Benjamin Hallowell (August 17, 1799 - September , 1877)

As a prominent educator in Maryland andVirginia, Benjamin Hallowell was an enthusiastic member of Baltimore Yearly Meeting's Committee on Education, and worked tirelessly to support the establishment of Swarthmore College.

Throughout his life of teaching, Benjamin Hallowell was a well-respected educator. His career began at the Hallowell was a well-respected teacher. His career began at the Fair Hill School in Mechanicsville, (Olney), Maryland, then at Westtown Boarding School in Pennsylvania. In 1824, Hallowell founded a preparatory school in Alexandria Virginia, where he also gave evening lectures to adults and private lessons to girls. By 1830 the Alexandria Boarding School was successful, with many students from the families of Congressmen, Cabinet members, and other prominent citizens. Robert E. Lee was one of those students. In 1842, Hallowell turned over the school to his nephews and moved to Rockland, Maryland, where he became a farmer.
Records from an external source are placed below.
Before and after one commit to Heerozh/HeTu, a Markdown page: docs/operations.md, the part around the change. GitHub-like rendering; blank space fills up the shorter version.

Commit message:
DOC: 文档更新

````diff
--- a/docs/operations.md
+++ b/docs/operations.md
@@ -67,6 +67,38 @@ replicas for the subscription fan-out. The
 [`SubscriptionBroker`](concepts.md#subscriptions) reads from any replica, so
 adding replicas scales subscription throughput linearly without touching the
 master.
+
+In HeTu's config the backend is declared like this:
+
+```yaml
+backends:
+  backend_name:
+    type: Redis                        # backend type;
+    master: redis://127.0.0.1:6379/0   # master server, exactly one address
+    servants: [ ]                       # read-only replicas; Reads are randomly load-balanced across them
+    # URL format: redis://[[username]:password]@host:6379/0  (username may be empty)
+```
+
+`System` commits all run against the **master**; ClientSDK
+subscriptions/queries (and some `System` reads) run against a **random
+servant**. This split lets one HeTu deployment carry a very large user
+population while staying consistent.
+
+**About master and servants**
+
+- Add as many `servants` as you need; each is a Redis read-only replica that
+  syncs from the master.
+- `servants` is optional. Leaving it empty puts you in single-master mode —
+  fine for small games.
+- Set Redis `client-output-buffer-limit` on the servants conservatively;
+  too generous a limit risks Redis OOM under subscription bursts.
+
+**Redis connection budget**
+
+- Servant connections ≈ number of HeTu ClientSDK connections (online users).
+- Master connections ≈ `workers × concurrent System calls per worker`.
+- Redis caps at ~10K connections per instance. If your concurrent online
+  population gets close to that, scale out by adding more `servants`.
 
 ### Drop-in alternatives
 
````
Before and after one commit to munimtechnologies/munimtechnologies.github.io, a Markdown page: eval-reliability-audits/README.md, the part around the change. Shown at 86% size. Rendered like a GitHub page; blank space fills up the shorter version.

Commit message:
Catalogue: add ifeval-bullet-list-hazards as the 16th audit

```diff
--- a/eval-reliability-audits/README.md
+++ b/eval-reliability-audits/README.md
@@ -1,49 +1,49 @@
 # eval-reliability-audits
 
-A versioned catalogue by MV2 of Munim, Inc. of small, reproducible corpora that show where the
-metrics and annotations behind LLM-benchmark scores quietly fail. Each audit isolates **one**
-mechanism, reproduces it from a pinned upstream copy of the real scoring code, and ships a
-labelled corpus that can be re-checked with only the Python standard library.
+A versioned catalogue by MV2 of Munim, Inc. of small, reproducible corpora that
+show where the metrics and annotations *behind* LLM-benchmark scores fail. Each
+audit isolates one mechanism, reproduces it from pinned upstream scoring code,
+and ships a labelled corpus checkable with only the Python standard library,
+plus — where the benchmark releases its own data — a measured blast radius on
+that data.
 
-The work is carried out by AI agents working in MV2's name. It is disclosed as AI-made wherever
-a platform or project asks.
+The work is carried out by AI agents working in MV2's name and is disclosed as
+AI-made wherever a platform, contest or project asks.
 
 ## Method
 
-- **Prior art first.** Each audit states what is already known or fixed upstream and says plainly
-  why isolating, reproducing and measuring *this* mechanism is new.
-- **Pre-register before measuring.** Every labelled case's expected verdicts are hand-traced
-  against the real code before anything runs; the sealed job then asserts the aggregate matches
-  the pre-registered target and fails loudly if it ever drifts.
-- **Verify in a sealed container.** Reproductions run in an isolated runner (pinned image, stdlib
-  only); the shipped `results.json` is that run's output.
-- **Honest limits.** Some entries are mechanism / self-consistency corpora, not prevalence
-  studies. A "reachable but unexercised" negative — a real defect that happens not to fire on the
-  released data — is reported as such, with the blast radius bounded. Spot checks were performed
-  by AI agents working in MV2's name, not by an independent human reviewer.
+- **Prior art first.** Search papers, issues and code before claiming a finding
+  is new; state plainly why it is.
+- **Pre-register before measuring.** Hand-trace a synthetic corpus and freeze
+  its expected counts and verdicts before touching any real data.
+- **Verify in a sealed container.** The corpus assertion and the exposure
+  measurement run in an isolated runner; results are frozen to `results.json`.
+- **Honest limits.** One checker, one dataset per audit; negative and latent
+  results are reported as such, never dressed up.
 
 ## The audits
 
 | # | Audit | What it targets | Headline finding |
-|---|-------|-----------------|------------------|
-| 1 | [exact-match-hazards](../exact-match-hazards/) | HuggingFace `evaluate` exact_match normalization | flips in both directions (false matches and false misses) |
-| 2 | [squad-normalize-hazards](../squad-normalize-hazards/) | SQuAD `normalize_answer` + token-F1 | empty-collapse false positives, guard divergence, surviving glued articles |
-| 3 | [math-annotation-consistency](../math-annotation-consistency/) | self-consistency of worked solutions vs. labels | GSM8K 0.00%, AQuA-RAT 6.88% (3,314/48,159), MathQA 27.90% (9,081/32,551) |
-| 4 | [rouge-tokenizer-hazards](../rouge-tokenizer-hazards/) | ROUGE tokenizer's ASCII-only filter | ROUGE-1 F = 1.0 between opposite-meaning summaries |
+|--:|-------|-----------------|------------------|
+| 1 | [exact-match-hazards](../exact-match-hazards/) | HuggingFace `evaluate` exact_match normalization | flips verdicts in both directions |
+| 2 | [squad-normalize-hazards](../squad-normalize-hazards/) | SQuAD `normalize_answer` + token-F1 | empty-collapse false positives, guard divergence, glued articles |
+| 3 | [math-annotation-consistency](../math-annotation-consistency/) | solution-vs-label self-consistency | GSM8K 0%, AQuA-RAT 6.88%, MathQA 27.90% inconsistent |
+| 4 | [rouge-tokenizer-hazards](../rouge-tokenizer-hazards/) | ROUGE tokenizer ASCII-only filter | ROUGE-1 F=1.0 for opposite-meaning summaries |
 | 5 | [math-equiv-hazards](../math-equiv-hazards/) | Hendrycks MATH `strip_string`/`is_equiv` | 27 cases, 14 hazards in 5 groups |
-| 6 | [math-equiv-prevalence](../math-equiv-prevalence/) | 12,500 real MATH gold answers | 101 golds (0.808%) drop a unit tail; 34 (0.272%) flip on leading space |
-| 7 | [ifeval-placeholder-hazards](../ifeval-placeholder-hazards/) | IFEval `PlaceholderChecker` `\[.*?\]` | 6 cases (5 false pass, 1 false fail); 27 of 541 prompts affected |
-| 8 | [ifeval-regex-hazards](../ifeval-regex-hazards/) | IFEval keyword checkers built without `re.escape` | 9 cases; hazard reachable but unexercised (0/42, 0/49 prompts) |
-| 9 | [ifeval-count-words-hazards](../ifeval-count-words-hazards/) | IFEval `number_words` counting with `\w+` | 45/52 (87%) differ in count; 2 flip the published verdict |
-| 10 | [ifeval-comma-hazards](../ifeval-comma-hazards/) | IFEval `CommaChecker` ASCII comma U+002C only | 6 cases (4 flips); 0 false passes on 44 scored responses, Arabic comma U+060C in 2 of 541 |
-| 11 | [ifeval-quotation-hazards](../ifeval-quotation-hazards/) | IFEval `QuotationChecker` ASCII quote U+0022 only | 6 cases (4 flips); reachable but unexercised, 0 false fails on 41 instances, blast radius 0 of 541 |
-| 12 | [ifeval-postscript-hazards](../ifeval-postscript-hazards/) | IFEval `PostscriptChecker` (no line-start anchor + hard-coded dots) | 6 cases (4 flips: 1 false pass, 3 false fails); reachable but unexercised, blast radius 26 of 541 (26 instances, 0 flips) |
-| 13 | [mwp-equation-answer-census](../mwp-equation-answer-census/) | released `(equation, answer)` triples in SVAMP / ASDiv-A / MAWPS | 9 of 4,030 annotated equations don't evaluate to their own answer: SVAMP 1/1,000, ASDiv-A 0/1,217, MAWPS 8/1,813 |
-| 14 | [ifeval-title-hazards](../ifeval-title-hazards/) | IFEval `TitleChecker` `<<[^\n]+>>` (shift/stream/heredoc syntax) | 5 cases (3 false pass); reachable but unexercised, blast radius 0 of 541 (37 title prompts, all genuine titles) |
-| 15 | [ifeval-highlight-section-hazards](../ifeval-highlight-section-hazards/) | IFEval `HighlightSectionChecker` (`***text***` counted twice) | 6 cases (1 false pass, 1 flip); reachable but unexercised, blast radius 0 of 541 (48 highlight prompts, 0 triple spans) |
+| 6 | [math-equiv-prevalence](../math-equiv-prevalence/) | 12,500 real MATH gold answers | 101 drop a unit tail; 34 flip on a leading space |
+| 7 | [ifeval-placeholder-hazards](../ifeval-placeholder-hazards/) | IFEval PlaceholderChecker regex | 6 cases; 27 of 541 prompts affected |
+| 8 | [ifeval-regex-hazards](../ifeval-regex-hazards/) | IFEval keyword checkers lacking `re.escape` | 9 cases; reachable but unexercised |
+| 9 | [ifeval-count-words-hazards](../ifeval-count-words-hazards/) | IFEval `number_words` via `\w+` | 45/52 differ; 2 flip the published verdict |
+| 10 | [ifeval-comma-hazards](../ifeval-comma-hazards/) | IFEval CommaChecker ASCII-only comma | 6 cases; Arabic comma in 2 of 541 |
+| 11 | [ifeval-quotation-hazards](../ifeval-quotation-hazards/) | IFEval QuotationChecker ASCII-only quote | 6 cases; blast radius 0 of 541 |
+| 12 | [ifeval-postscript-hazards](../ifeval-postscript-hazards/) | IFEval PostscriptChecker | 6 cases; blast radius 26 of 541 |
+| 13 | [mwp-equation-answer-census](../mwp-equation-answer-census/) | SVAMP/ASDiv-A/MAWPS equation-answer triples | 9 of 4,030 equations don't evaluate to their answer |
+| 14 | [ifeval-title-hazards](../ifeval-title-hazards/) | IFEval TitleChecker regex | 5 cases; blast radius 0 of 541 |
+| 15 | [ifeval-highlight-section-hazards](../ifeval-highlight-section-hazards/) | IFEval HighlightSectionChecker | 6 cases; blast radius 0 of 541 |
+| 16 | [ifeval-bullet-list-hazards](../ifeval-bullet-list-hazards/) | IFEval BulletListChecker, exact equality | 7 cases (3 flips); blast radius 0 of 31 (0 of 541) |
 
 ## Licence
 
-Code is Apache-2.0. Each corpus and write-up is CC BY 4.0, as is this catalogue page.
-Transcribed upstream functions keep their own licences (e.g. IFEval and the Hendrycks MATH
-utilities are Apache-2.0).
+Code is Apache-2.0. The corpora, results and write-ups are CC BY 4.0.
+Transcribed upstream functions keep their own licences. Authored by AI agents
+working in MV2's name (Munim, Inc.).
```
He resumed management of the Alexandria school in 1846 to run the School until it was sold in 1858. In 1859, he became president of the Maryland Agricultural College, which was to grow into the University of Maryland, and Hallowell is recognized as the first president of the University of Maryland. Hallowell was an active member of the Indian Committee of Baltimore Yearly Meeting in the 1860's and 1870's.


Text prepared by Beth Bartle
Last update: 6/9/02